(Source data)
========================================
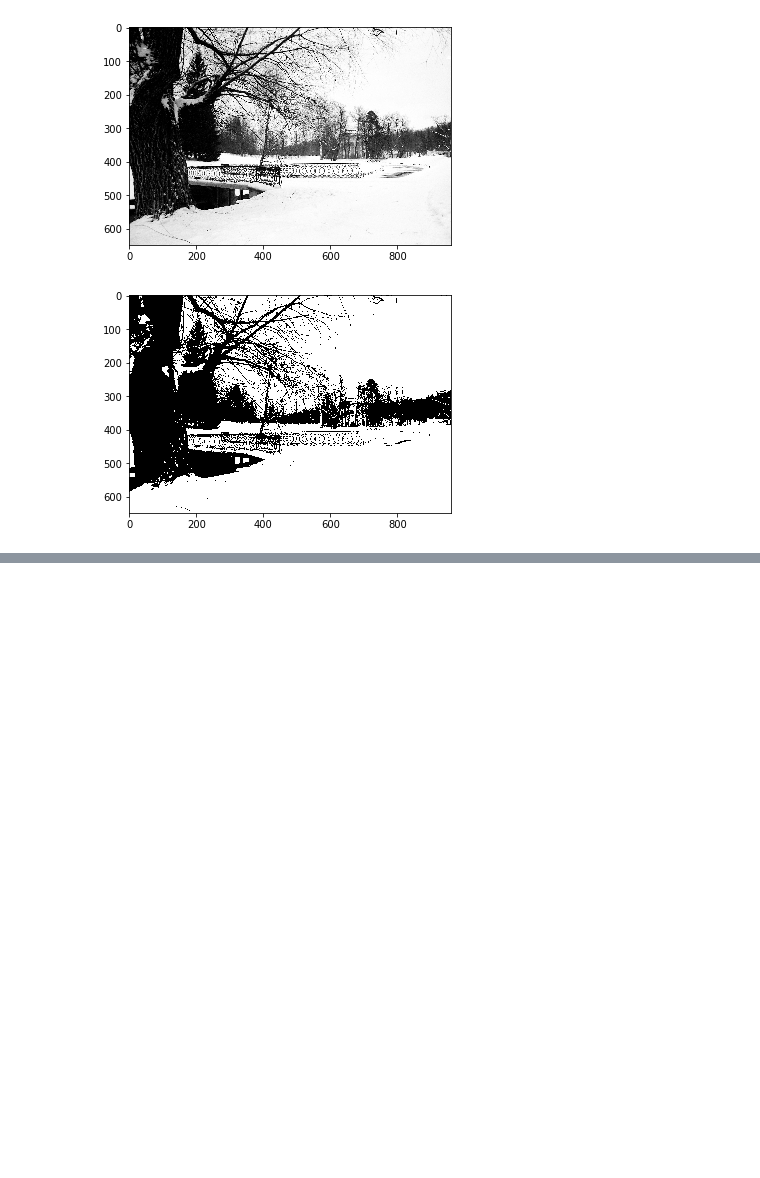
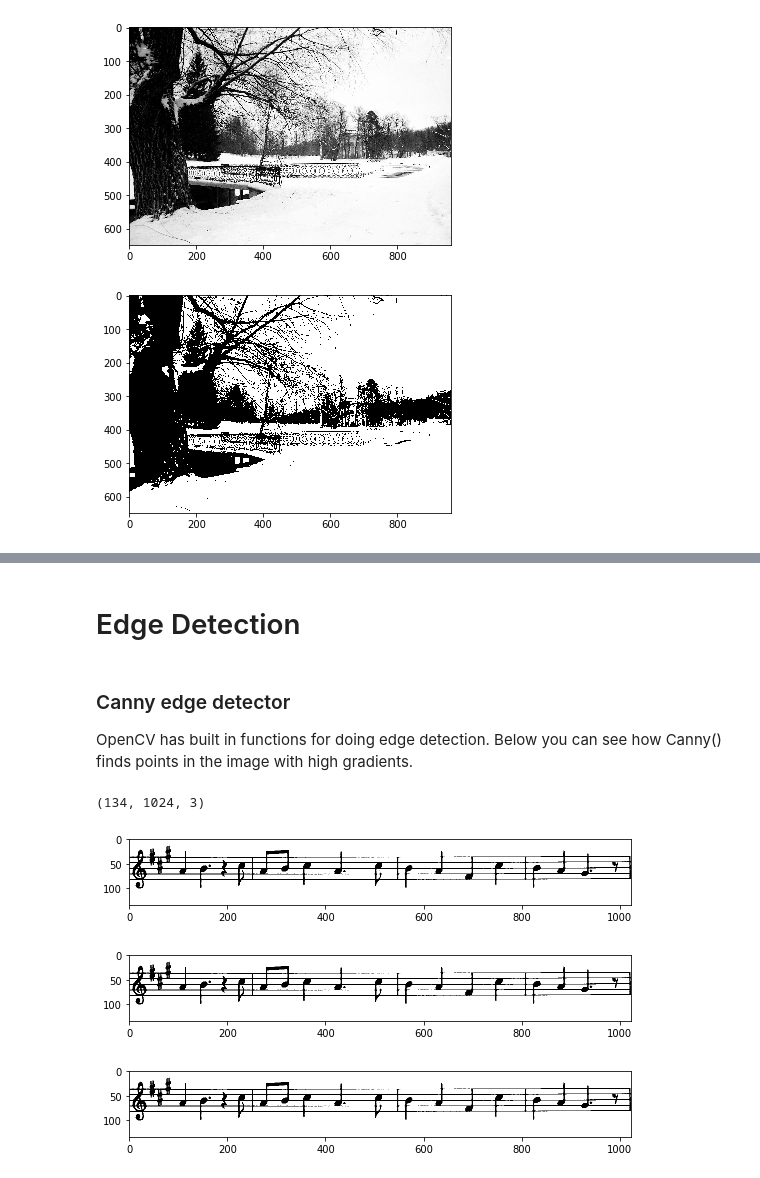
Before and after one commit to AlbertHJLee/Insight_Notebooks, a Jupyter notebook: Image_Analysis.ipynb, the cells around one changed output, grey strips where cells are left out. Drawn from its saved outputs; the diff is of its cells as text; code cells hidden in the pictures; blank space fills up the shorter version.

```diff
--- a/Image_Analysis.ipynb
+++ b/Image_Analysis.ipynb
@@ -90,0 +125,30 @@ plt.show()
+# %% [markdown]
+# Edge Detection
+# %% [markdown]
+### Canny edge detector
+
+OpenCV has built in functions for doing edge detection. Below you can see how Canny() finds points in the image with high gradients.
+# %%
+import numpy as np
+import matplotlib.pyplot as plt
+import sys
+import cv2
+
+def showImage(img):
+    plt.figure(figsize=(9,4))
+    plt.imshow(src)
+    plt.show()
+    return True
+
+src = cv2.imread('src.png',cv2.IMREAD_COLOR)
+print src.shape
+showImage(src)
+
+canny_img = cv2.Canny(src,2,2)
+showImage(canny_img)
+out = showImage(src)
+# %% [output]
+(134, 1024, 3)
+[figure, added]
+[figure, added]
+[figure, added]
```
Also changed, not shown: parts of 9 cells of this notebook, 1 other file.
========================================
Work task
A faithful copy of every record is required, with no pictures included.

Solution for this task
Before and after one commit to AlbertHJLee/Insight_Notebooks, a Jupyter notebook: Image_Analysis.ipynb, the cells around one changed output, grey strips where cells are left out. Drawn from its saved outputs; the diff is of its cells as text; code cells hidden in the pictures; blank space fills up the shorter version.

```diff
--- a/Image_Analysis.ipynb
+++ b/Image_Analysis.ipynb
@@ -90,0 +125,30 @@ plt.show()
+# %% [markdown]
+# Edge Detection
+# %% [markdown]
+### Canny edge detector
+
+OpenCV has built in functions for doing edge detection. Below you can see how Canny() finds points in the image with high gradients.
+# %%
+import numpy as np
+import matplotlib.pyplot as plt
+import sys
+import cv2
+
+def showImage(img):
+    plt.figure(figsize=(9,4))
+    plt.imshow(src)
+    plt.show()
+    return True
+
+src = cv2.imread('src.png',cv2.IMREAD_COLOR)
+print src.shape
+showImage(src)
+
+canny_img = cv2.Canny(src,2,2)
+showImage(canny_img)
+out = showImage(src)
+# %% [output]
+(134, 1024, 3)
+[figure, added]
+[figure, added]
+[figure, added]
```
Also changed, not shown: parts of 9 cells of this notebook, 1 other file.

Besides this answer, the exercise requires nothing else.